Michael Geist - Keynote speaker
Author of "In the Public Interest: The Future of Canadian Copyright Law"
So, this is the Internet in 2008:
PostSecret, in its book and gallery form
Lonelygirl15 on Youtube, and the old debate over whether it was a professional production or a girl's actual experiences (and consequently, )
Tetes a Claques in Canada
Flickr - passed the 2 billion photos mark, succeeded by Facebook
Creative Commons, Larry Lezig and the all rights reserved world
WikiTravel - local blogger consult in Montreal, 33,000 city destination guides, community and collaboratively created, and now using lulu.com to make printed books for travelers to carry with them. Lagtime is one month for print guides, ordered online at lulu. awesome

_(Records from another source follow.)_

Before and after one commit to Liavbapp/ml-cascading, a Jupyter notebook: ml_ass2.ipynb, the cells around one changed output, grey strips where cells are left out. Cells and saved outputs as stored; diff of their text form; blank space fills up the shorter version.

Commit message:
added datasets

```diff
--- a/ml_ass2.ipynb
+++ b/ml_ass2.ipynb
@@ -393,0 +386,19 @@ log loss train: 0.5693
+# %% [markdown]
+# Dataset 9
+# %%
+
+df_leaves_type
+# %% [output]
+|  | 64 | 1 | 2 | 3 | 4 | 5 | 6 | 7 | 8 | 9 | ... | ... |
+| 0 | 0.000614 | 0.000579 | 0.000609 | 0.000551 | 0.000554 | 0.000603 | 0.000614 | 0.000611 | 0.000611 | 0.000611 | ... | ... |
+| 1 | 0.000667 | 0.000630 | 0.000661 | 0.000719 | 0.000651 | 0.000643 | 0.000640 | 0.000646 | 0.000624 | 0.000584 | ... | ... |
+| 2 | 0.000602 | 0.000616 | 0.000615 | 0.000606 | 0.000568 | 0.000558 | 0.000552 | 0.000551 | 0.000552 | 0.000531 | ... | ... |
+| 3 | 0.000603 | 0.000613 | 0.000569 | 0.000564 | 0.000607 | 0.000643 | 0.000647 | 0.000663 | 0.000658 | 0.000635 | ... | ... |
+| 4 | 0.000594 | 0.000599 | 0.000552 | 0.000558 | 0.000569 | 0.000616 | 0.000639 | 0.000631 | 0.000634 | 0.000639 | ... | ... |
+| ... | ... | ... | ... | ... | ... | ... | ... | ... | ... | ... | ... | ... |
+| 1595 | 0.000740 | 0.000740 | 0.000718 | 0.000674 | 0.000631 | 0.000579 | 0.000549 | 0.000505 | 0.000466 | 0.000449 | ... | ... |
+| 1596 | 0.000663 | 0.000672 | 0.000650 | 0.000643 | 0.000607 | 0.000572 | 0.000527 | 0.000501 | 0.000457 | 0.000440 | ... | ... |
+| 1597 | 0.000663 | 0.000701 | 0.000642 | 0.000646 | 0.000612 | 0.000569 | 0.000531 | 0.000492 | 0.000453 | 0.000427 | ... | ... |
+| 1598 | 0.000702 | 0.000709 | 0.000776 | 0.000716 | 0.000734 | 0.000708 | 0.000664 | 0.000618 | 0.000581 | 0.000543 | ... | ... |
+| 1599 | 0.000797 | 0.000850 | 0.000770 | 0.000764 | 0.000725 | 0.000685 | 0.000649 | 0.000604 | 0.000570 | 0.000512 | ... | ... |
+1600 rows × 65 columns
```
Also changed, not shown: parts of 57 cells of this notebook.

Welcome to the Enclopedia of Life, ambitiously cataloging all life forms on the planet over the next ten years
Global Voices, started Ethan Zuckerman from Harvard
ReCaptcha, out of Carnegie Mellon
iOptOut - to complement the "do not call" list to create and manage to prevent polling companies from using your personal phone number, plus a place to post other places to do the same for mail
LibriVox - read a chapter or two and record in MP3 format to upload as an audiobook
MIT Open CourseWare - finished four years ahead of schedule, plus podcasts and webcasts
and the MIT Open CourseWare Consortia
Public Library of Science (PLOS) - Online journal publishing for people that go on to be Noble prize winners
Open Medicine - online open medicine journal to facilitate dissemination of high quality health research; to promote international dialogue and promote health
Google Book Search, Alouette Canada
JoomLa - Opensource software to manage content (firefox open source banner for the community)
Other presentations, McCord Museum and the 100,000 images online of early Canada
Public Broadcasters Search Engines - used by Canada's industry minister
BoingBoing, a directory of wonderful things by Cory Doctorow
YouTube Video - first political 1984 image of the Apple commercial of Hillary, but replaced by the President of Tunisia, created four years before the one that generated national attention
The Internet in 2018... Looking Ahead?
From a policy perspective, seven areas of change:
1. - broadband for all. the price of admission should be free and universal.
2. - network neutrality. no more focus on a multi-tiered structure that preferences content where you pay to play, or else find yourself on the slow lane. amazon and ebay have been most vocal about this issue.
3. - intermediary liability, and third-party content
4. - privacy, and ensuring that we have security bridge disclosure information
5. - fair dealing / fair use, and the balance between user and creator rights (over-protecting vs under-protecting that should be interpreted more broadly. for instance, parody is not covered.)
6. - digital rights management: and that DRMCA legislation in the US has a direct impact in our fair use rights, including reviews or printed criticisms and turns them into infringement offenses. This affects everybody.
7. - public domain, and not just talk the talk but walk the walk, as well. if we argue for on no more than a cost-recovery basis.
HANDS OFF INTERNET APPROACH:
When we think about 2018, the government
Future keynote speakers that I'd like to see at MWW2008 is Henry Jenkins from MIT. He'd reframe the trope of checking the basal temperature of the internet in 2008 and explode it off the wall. And he'd actually frame opinions about why the things that are happening on the web are happening at all. I wonder why museums don't try and convince him to speak out into our territory more.